* **Task directions**
Retrieve all lines below that have the string "frontend".

Web document revisions:
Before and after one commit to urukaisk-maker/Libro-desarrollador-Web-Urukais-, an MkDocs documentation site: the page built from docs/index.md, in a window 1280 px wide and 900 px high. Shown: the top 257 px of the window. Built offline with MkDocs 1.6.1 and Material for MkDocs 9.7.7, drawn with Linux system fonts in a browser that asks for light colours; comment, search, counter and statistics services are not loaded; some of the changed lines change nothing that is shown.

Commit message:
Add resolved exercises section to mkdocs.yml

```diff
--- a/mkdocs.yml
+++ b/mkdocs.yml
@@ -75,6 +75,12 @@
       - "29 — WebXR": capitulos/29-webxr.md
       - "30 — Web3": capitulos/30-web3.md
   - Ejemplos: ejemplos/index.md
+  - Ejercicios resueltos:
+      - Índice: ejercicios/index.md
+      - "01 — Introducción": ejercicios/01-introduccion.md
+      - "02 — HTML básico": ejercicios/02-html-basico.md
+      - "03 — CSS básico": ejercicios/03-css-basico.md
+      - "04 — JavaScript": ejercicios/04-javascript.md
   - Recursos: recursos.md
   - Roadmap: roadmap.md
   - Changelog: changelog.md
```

---

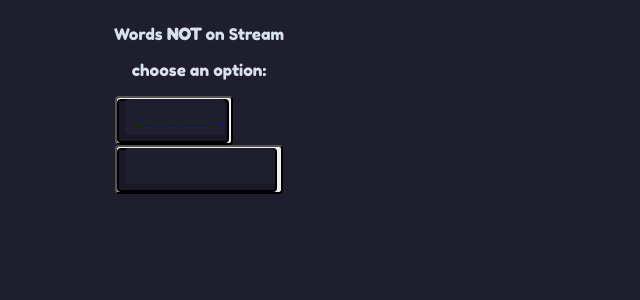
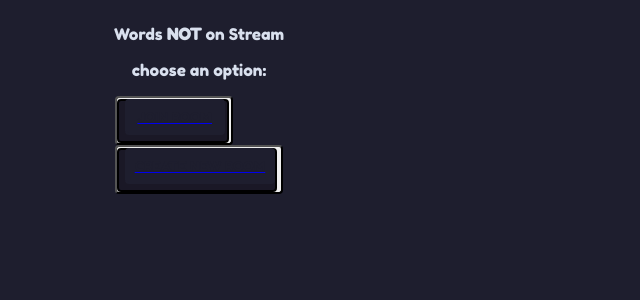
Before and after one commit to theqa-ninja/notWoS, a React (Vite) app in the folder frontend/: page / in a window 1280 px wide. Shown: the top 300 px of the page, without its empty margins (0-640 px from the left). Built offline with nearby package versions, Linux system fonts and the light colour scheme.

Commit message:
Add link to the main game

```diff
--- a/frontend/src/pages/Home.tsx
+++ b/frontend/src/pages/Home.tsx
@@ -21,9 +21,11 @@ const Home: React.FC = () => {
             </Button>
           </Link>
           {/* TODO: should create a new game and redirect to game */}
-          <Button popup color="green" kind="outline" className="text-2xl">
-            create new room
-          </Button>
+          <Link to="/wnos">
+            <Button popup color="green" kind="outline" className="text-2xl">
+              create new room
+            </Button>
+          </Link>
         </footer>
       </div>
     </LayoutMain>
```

* **Completed task**
Before and after one commit to theqa-ninja/notWoS, a React (Vite) app in the folder frontend/: page / in a window 1280 px wide. Shown: the top 300 px of the page, without its empty margins (0-640 px from the left). Built offline with nearby package versions, Linux system fonts and the light colour scheme.
--- a/frontend/src/pages/Home.tsx
+++ b/frontend/src/pages/Home.tsx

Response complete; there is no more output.